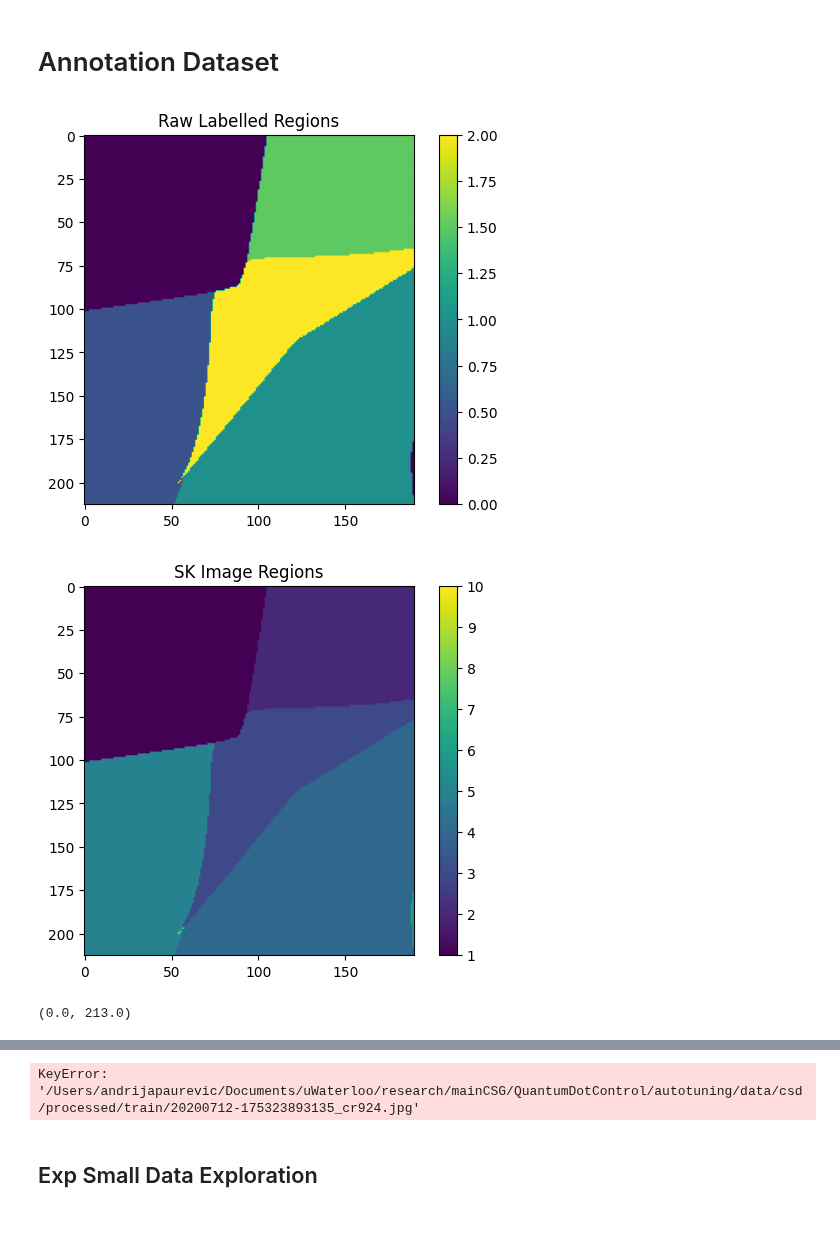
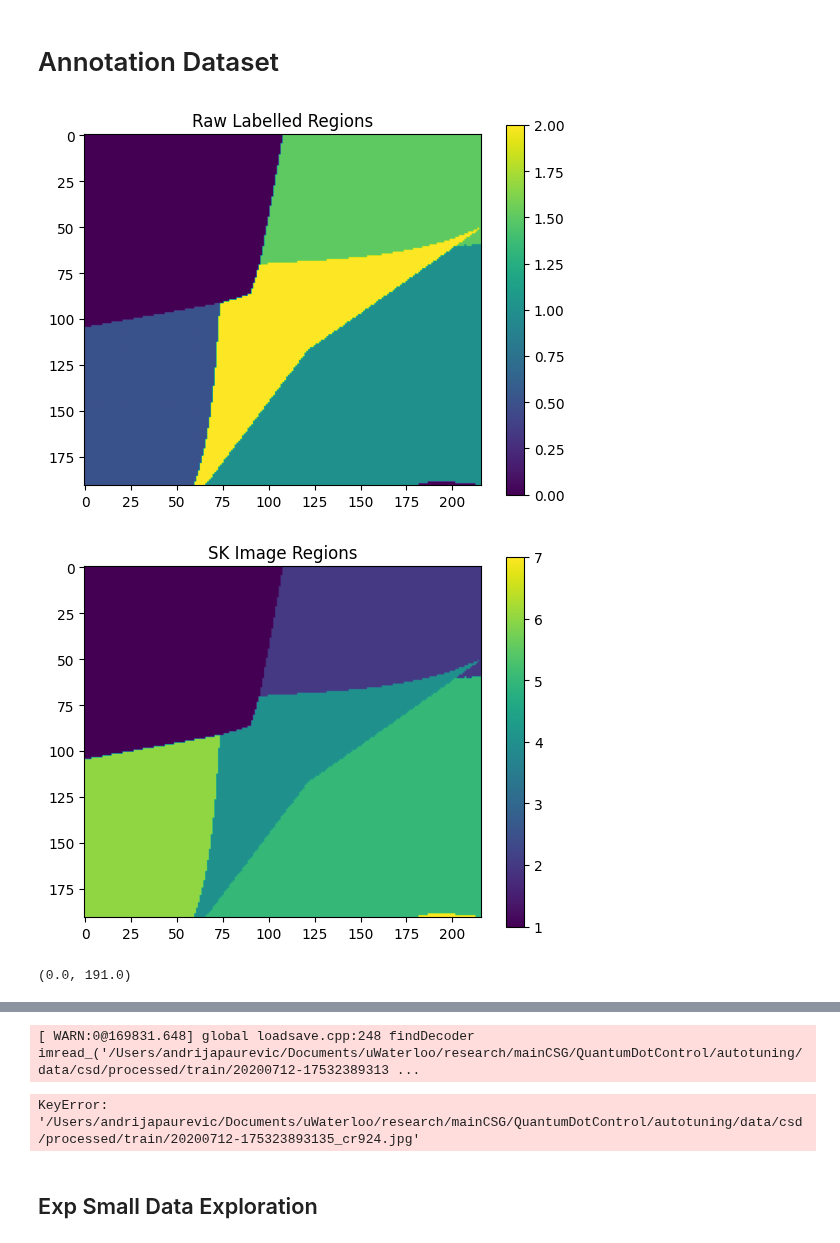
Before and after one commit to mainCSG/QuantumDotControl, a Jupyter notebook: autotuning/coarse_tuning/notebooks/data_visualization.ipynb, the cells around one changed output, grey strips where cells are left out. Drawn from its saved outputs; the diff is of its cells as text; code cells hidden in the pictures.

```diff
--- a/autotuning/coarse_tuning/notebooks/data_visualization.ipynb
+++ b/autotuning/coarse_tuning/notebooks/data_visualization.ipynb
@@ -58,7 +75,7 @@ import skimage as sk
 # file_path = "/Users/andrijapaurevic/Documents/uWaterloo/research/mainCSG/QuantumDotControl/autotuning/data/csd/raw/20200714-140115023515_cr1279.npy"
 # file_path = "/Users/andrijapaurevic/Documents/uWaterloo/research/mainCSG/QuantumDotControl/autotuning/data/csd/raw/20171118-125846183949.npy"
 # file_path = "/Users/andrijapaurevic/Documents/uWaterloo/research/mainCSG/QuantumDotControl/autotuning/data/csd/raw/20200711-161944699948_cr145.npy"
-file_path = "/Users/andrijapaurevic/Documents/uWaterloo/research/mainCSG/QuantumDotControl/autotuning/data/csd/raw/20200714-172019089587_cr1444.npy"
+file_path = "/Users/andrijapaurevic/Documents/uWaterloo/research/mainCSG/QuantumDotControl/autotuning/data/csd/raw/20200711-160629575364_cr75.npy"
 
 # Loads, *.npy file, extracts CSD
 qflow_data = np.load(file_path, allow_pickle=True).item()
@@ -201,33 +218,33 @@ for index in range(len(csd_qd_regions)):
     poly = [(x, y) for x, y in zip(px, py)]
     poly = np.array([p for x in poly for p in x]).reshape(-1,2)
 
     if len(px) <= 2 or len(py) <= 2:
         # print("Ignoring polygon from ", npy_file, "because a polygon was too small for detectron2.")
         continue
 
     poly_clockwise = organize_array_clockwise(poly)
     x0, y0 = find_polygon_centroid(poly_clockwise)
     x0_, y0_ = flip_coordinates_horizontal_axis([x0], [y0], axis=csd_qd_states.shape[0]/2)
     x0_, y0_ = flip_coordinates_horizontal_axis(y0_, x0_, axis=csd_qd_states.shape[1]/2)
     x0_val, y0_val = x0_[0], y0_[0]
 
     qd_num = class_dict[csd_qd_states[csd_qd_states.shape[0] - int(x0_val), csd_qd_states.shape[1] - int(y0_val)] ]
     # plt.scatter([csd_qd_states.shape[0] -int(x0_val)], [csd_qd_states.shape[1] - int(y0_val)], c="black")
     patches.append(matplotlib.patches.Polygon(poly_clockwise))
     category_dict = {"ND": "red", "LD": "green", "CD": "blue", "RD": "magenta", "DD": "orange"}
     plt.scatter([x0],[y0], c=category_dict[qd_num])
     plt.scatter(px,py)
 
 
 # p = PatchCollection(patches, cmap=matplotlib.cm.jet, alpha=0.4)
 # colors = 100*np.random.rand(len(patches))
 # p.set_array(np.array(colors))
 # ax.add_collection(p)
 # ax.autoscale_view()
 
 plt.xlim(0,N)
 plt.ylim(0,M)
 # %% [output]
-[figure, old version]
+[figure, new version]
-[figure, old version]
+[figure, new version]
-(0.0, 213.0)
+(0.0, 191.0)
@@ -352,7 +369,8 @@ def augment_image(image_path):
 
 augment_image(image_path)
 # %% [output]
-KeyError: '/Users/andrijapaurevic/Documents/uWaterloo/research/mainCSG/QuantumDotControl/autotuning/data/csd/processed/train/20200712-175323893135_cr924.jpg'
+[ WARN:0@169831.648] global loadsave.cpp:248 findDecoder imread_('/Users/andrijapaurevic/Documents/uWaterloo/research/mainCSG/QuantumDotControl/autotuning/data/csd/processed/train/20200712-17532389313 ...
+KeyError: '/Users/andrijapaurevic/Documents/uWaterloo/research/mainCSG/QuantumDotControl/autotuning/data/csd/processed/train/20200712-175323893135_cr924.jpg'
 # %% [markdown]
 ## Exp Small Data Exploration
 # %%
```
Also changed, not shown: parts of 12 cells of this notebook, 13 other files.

Task requirements:
This task calls for the listing to be restated exactly, with images omitted.

Your response:
Before and after one commit to mainCSG/QuantumDotControl, a Jupyter notebook: autotuning/coarse_tuning/notebooks/data_visualization.ipynb, the cells around one changed output, grey strips where cells are left out. Drawn from its saved outputs; the diff is of its cells as text; code cells hidden in the pictures.

```diff
--- a/autotuning/coarse_tuning/notebooks/data_visualization.ipynb
+++ b/autotuning/coarse_tuning/notebooks/data_visualization.ipynb
@@ -58,7 +75,7 @@ import skimage as sk
 # file_path = "/Users/andrijapaurevic/Documents/uWaterloo/research/mainCSG/QuantumDotControl/autotuning/data/csd/raw/20200714-140115023515_cr1279.npy"
 # file_path = "/Users/andrijapaurevic/Documents/uWaterloo/research/mainCSG/QuantumDotControl/autotuning/data/csd/raw/20171118-125846183949.npy"
 # file_path = "/Users/andrijapaurevic/Documents/uWaterloo/research/mainCSG/QuantumDotControl/autotuning/data/csd/raw/20200711-161944699948_cr145.npy"
-file_path = "/Users/andrijapaurevic/Documents/uWaterloo/research/mainCSG/QuantumDotControl/autotuning/data/csd/raw/20200714-172019089587_cr1444.npy"
+file_path = "/Users/andrijapaurevic/Documents/uWaterloo/research/mainCSG/QuantumDotControl/autotuning/data/csd/raw/20200711-160629575364_cr75.npy"
 
 # Loads, *.npy file, extracts CSD
 qflow_data = np.load(file_path, allow_pickle=True).item()
@@ -201,33 +218,33 @@ for index in range(len(csd_qd_regions)):
     poly = [(x, y) for x, y in zip(px, py)]
     poly = np.array([p for x in poly for p in x]).reshape(-1,2)
 
     if len(px) <= 2 or len(py) <= 2:
         # print("Ignoring polygon from ", npy_file, "because a polygon was too small for detectron2.")
         continue
 
     poly_clockwise = organize_array_clockwise(poly)
     x0, y0 = find_polygon_centroid(poly_clockwise)
     x0_, y0_ = flip_coordinates_horizontal_axis([x0], [y0], axis=csd_qd_states.shape[0]/2)
     x0_, y0_ = flip_coordinates_horizontal_axis(y0_, x0_, axis=csd_qd_states.shape[1]/2)
     x0_val, y0_val = x0_[0], y0_[0]
 
     qd_num = class_dict[csd_qd_states[csd_qd_states.shape[0] - int(x0_val), csd_qd_states.shape[1] - int(y0_val)] ]
     # plt.scatter([csd_qd_states.shape[0] -int(x0_val)], [csd_qd_states.shape[1] - int(y0_val)], c="black")
     patches.append(matplotlib.patches.Polygon(poly_clockwise))
     category_dict = {"ND": "red", "LD": "green", "CD": "blue", "RD": "magenta", "DD": "orange"}
     plt.scatter([x0],[y0], c=category_dict[qd_num])
     plt.scatter(px,py)
 
 
 # p = PatchCollection(patches, cmap=matplotlib.cm.jet, alpha=0.4)
 # colors = 100*np.random.rand(len(patches))
 # p.set_array(np.array(colors))
 # ax.add_collection(p)
 # ax.autoscale_view()
 
 plt.xlim(0,N)
 plt.ylim(0,M)
 # %% [output]
-[figure, old version]
+[figure, new version]
-[figure, old version]
+[figure, new version]
-(0.0, 213.0)
+(0.0, 191.0)
@@ -352,7 +369,8 @@ def augment_image(image_path):
 
 augment_image(image_path)
 # %% [output]
-KeyError: '/Users/andrijapaurevic/Documents/uWaterloo/research/mainCSG/QuantumDotControl/autotuning/data/csd/processed/train/20200712-175323893135_cr924.jpg'
+[ WARN:0@169831.648] global loadsave.cpp:248 findDecoder imread_('/Users/andrijapaurevic/Documents/uWaterloo/research/mainCSG/QuantumDotControl/autotuning/data/csd/processed/train/20200712-17532389313 ...
+KeyError: '/Users/andrijapaurevic/Documents/uWaterloo/research/mainCSG/QuantumDotControl/autotuning/data/csd/processed/train/20200712-175323893135_cr924.jpg'
 # %% [markdown]
 ## Exp Small Data Exploration
 # %%
```
Also changed, not shown: parts of 12 cells of this notebook, 13 other files.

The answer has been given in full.